Sleepy LaBeef--barrel-chested rockabilly legend, veteran of honky-tonks and roadhouses ranging from Texas juke joints to funky New England truck stops, bull-voiced master of a repertoire of over 6,000 songs--has had a nearly fanatical following among country and roots-rock fans since his earliest recordings for such obscure Texas labels as Gulf, Finn, and Crescent, made in the 50s and early 60s. Sleepy combines his tough-twanging guitar style and roughshod piano (imagine Jerry Lee Lewis even more out of control than usual) with a majestic voice that caused at least one observer to wonder whether Howlin' Wolf had been reincarnated. His rapport with an audience is uncanny: he can segue from an incendiary set of rockabilly burners to a series of cry-in-your-beer country weepers as the complexion of the crowd changes, and when he really hits his stride--usually on some beloved early classic by someone like Roy Hamilton--he ascends to almost mystical intensity, roaring and growling our endless elaborations on the lyrics, pouring his ferocity into the tune until by song's end he's almost as exhausted as his audience. This is as real as it gets. Saturday, FitzGeralds, 6615 Roosevelt, Berwyn; 708-788-2118. Sunday, Lounge Ax, 2438 N. Lincoln; 525-6620.

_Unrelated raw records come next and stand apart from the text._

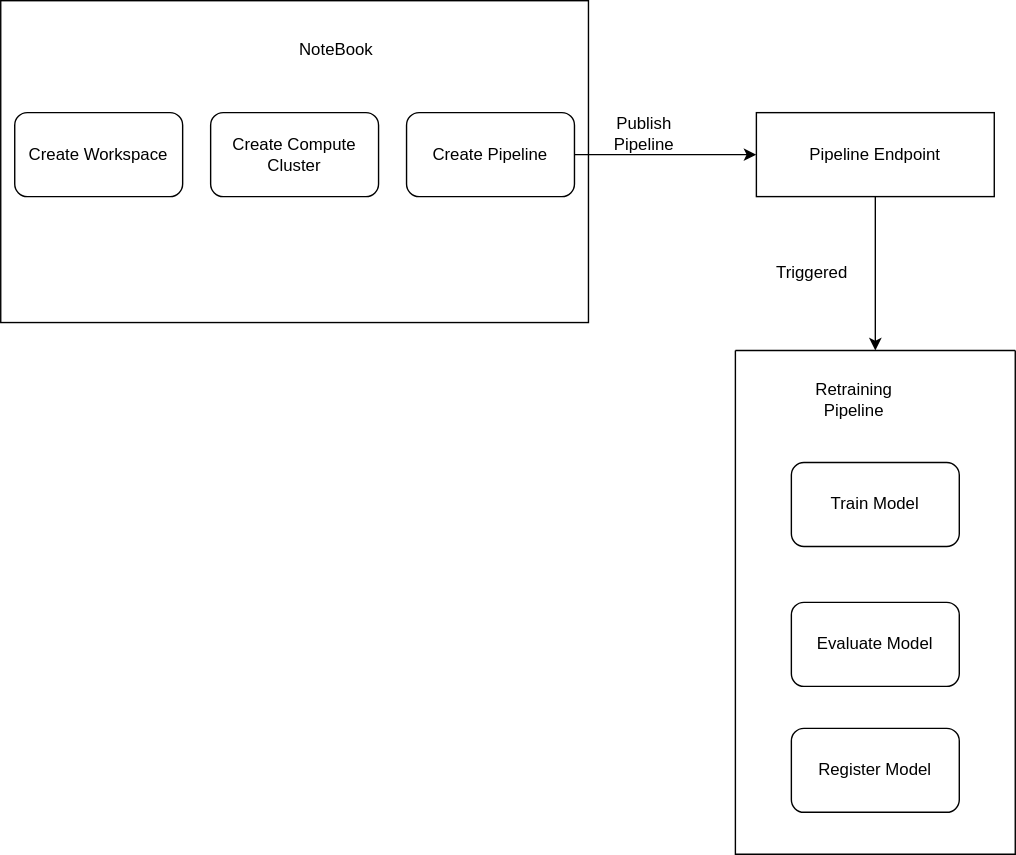
This is screenshots/architecture2.drawio.svg from leonchen34/nd00333_AZMLND_Project2, a draw.io export, as it was before one commit. Source tidied: cells renumbered, new cells last; positions are measured from the earlier drawing's top-left corner, leaving out a move shared by most shapes. The source it was exported from:
```xml
<mxGraphModel>
  <root>
    <mxCell id="0" />
    <mxCell id="1" parent="0" />
    <mxCell id="2" style="rounded=0;whiteSpace=wrap;html=1;" parent="1" vertex="1">
      <mxGeometry width="420" height="230" as="geometry" />
    </mxCell>
    <mxCell id="3" value="NoteBook" style="text;html=1;strokeColor=none;fillColor=none;align=center;verticalAlign=middle;whiteSpace=wrap;rounded=0;" parent="1" vertex="1">
      <mxGeometry x="210" y="20" width="60" height="30" as="geometry" />
    </mxCell>
    <mxCell id="4" value="Create Workspace" style="rounded=1;whiteSpace=wrap;html=1;" parent="1" vertex="1">
      <mxGeometry x="10" y="80" width="120" height="60" as="geometry" />
    </mxCell>
    <mxCell id="5" value="Create Compute Cluster" style="rounded=1;whiteSpace=wrap;html=1;" parent="1" vertex="1">
      <mxGeometry x="150" y="80" width="120" height="60" as="geometry" />
    </mxCell>
    <mxCell id="6" style="edgeStyle=none;html=1;entryX=0;entryY=0.5;entryDx=0;entryDy=0;" parent="1" edge="1" source="7" target="9">
      <mxGeometry relative="1" as="geometry" />
    </mxCell>
    <mxCell id="7" value="Create Pipeline" style="rounded=1;whiteSpace=wrap;html=1;" parent="1" vertex="1">
      <mxGeometry x="290" y="80" width="120" height="60" as="geometry" />
    </mxCell>
    <mxCell id="8" style="edgeStyle=none;html=1;entryX=0.5;entryY=0;entryDx=0;entryDy=0;" parent="1" edge="1" source="9" target="11">
      <mxGeometry relative="1" as="geometry" />
    </mxCell>
    <mxCell id="9" value="Pipeline Endpoint" style="rounded=0;whiteSpace=wrap;html=1;" parent="1" vertex="1">
      <mxGeometry x="540" y="80" width="170" height="60" as="geometry" />
    </mxCell>
    <mxCell id="10" value="Publish Pipeline" style="text;html=1;strokeColor=none;fillColor=none;align=center;verticalAlign=middle;whiteSpace=wrap;rounded=0;" parent="1" vertex="1">
      <mxGeometry x="430" y="80" width="60" height="30" as="geometry" />
    </mxCell>
    <mxCell id="11" style="swimlane;startSize=0;" parent="1" vertex="1">
      <mxGeometry x="525" y="250" width="200" height="360" as="geometry" />
    </mxCell>
    <mxCell id="12" value="Retraining Pipeline" style="text;html=1;strokeColor=none;fillColor=none;align=center;verticalAlign=middle;whiteSpace=wrap;rounded=0;" parent="11" vertex="1">
      <mxGeometry x="55" y="20" width="60" height="30" as="geometry" />
    </mxCell>
    <mxCell id="13" value="Train Model" style="rounded=1;whiteSpace=wrap;html=1;" parent="11" vertex="1">
      <mxGeometry x="40" y="80" width="120" height="60" as="geometry" />
    </mxCell>
    <mxCell id="14" value="Evaluate Model" style="rounded=1;whiteSpace=wrap;html=1;" parent="11" vertex="1">
      <mxGeometry x="40" y="180" width="120" height="60" as="geometry" />
    </mxCell>
    <mxCell id="15" value="Register Model" style="rounded=1;whiteSpace=wrap;html=1;" parent="11" vertex="1">
      <mxGeometry x="40" y="270" width="120" height="60" as="geometry" />
    </mxCell>
    <mxCell id="16" value="Triggered" style="text;html=1;strokeColor=none;fillColor=none;align=center;verticalAlign=middle;whiteSpace=wrap;rounded=0;" parent="1" vertex="1">
      <mxGeometry x="550" y="180" width="60" height="30" as="geometry" />
    </mxCell>
  </root>
</mxGraphModel>
```
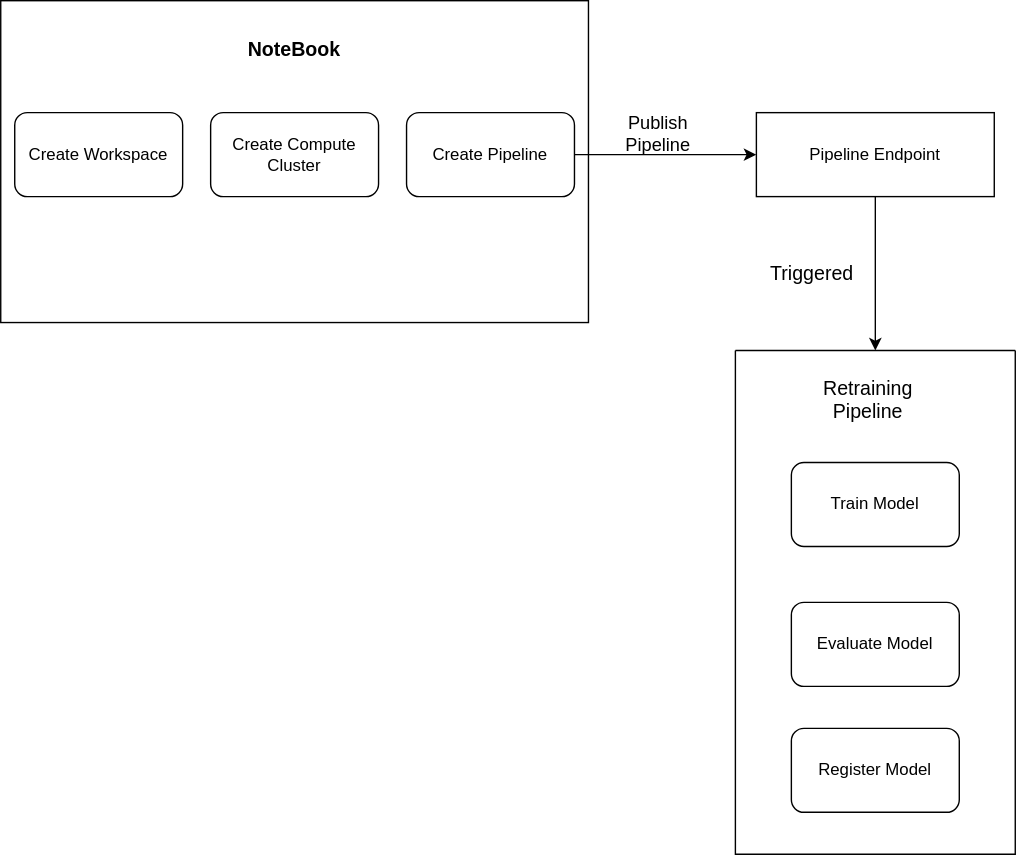
After the commit.

Commit message:
updated architecture drawing

The edit, as a diff of the source:
```diff
@@ -5,8 +5,8 @@
     <mxCell id="2" style="rounded=0;whiteSpace=wrap;html=1;" parent="1" vertex="1">
       <mxGeometry width="420" height="230" as="geometry" />
     </mxCell>
-    <mxCell id="3" value="NoteBook" style="text;html=1;strokeColor=none;fillColor=none;align=center;verticalAlign=middle;whiteSpace=wrap;rounded=0;" parent="1" vertex="1">
-      <mxGeometry x="210" y="20" width="60" height="30" as="geometry" />
+    <mxCell id="3" value="NoteBook" style="text;html=1;strokeColor=none;fillColor=none;align=center;verticalAlign=middle;whiteSpace=wrap;rounded=0;strokeWidth=1;fontStyle=1;spacing=2;fontSize=14;" parent="2" vertex="1">
+      <mxGeometry x="170" y="20" width="80" height="30" as="geometry" />
     </mxCell>
     <mxCell id="4" value="Create Workspace" style="rounded=1;whiteSpace=wrap;html=1;" parent="1" vertex="1">
       <mxGeometry x="10" y="80" width="120" height="60" as="geometry" />
@@ -26,14 +26,14 @@
     <mxCell id="9" value="Pipeline Endpoint" style="rounded=0;whiteSpace=wrap;html=1;" parent="1" vertex="1">
       <mxGeometry x="540" y="80" width="170" height="60" as="geometry" />
     </mxCell>
-    <mxCell id="10" value="Publish Pipeline" style="text;html=1;strokeColor=none;fillColor=none;align=center;verticalAlign=middle;whiteSpace=wrap;rounded=0;" parent="1" vertex="1">
-      <mxGeometry x="430" y="80" width="60" height="30" as="geometry" />
+    <mxCell id="10" value="Publish Pipeline" style="text;html=1;strokeColor=none;fillColor=none;align=center;verticalAlign=middle;whiteSpace=wrap;rounded=0;fontSize=13;" parent="1" vertex="1">
+      <mxGeometry x="440" y="80" width="60" height="30" as="geometry" />
     </mxCell>
     <mxCell id="11" style="swimlane;startSize=0;" parent="1" vertex="1">
       <mxGeometry x="525" y="250" width="200" height="360" as="geometry" />
     </mxCell>
-    <mxCell id="12" value="Retraining Pipeline" style="text;html=1;strokeColor=none;fillColor=none;align=center;verticalAlign=middle;whiteSpace=wrap;rounded=0;" parent="11" vertex="1">
-      <mxGeometry x="55" y="20" width="60" height="30" as="geometry" />
+    <mxCell id="12" value="Retraining Pipeline" style="text;html=1;strokeColor=none;fillColor=none;align=center;verticalAlign=middle;whiteSpace=wrap;rounded=0;fontSize=14;" parent="11" vertex="1">
+      <mxGeometry x="65" y="20" width="60" height="30" as="geometry" />
     </mxCell>
     <mxCell id="13" value="Train Model" style="rounded=1;whiteSpace=wrap;html=1;" parent="11" vertex="1">
       <mxGeometry x="40" y="80" width="120" height="60" as="geometry" />
@@ -44,7 +44,7 @@
     <mxCell id="15" value="Register Model" style="rounded=1;whiteSpace=wrap;html=1;" parent="11" vertex="1">
       <mxGeometry x="40" y="270" width="120" height="60" as="geometry" />
     </mxCell>
-    <mxCell id="16" value="Triggered" style="text;html=1;strokeColor=none;fillColor=none;align=center;verticalAlign=middle;whiteSpace=wrap;rounded=0;" parent="1" vertex="1">
+    <mxCell id="16" value="Triggered" style="text;html=1;strokeColor=none;fillColor=none;align=center;verticalAlign=middle;whiteSpace=wrap;rounded=0;fontSize=14;" parent="1" vertex="1">
       <mxGeometry x="550" y="180" width="60" height="30" as="geometry" />
     </mxCell>
   </root>
```
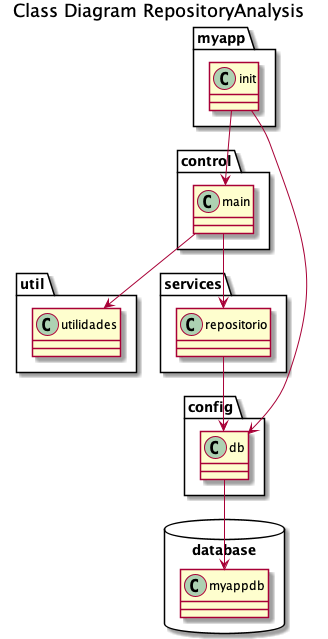
The PlantUML diagram out/docs/architecture_overview/Class Diagram RepositoryAnalysis.png in myplayareas/ppc, before a commit.
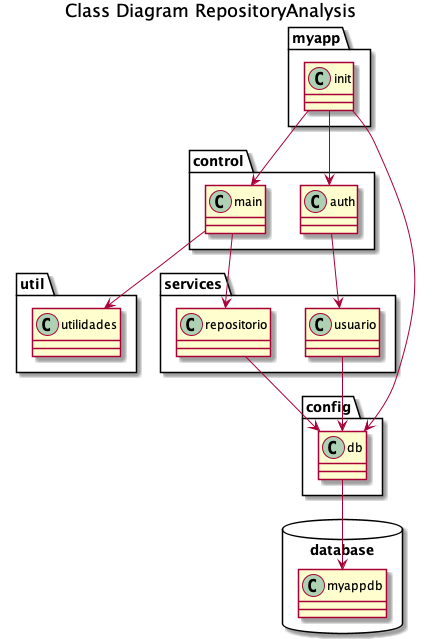
The same diagram one commit later.

Change to the diagram source:
```diff
@@ -8,6 +8,7 @@
 
 package control <<Folder>> {
   class main
+  class auth
 }
 
 package util <<Folder>> {
@@ -16,6 +17,7 @@
 
 package services <<Folder>> {
   class repositorio
+  class usuario
 }
 
 package config <<Folder>> {
@@ -29,9 +31,12 @@
 
 init --> db
 init --> main
+init --> auth
 db --> myappdb
 main --> repositorio
 repositorio --> db
 main --> utilidades
+auth --> usuario
+usuario --> db
 
 @enduml
```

Art accompanying story in printed newspaper (not available in this archive): photo/Kurt Stier.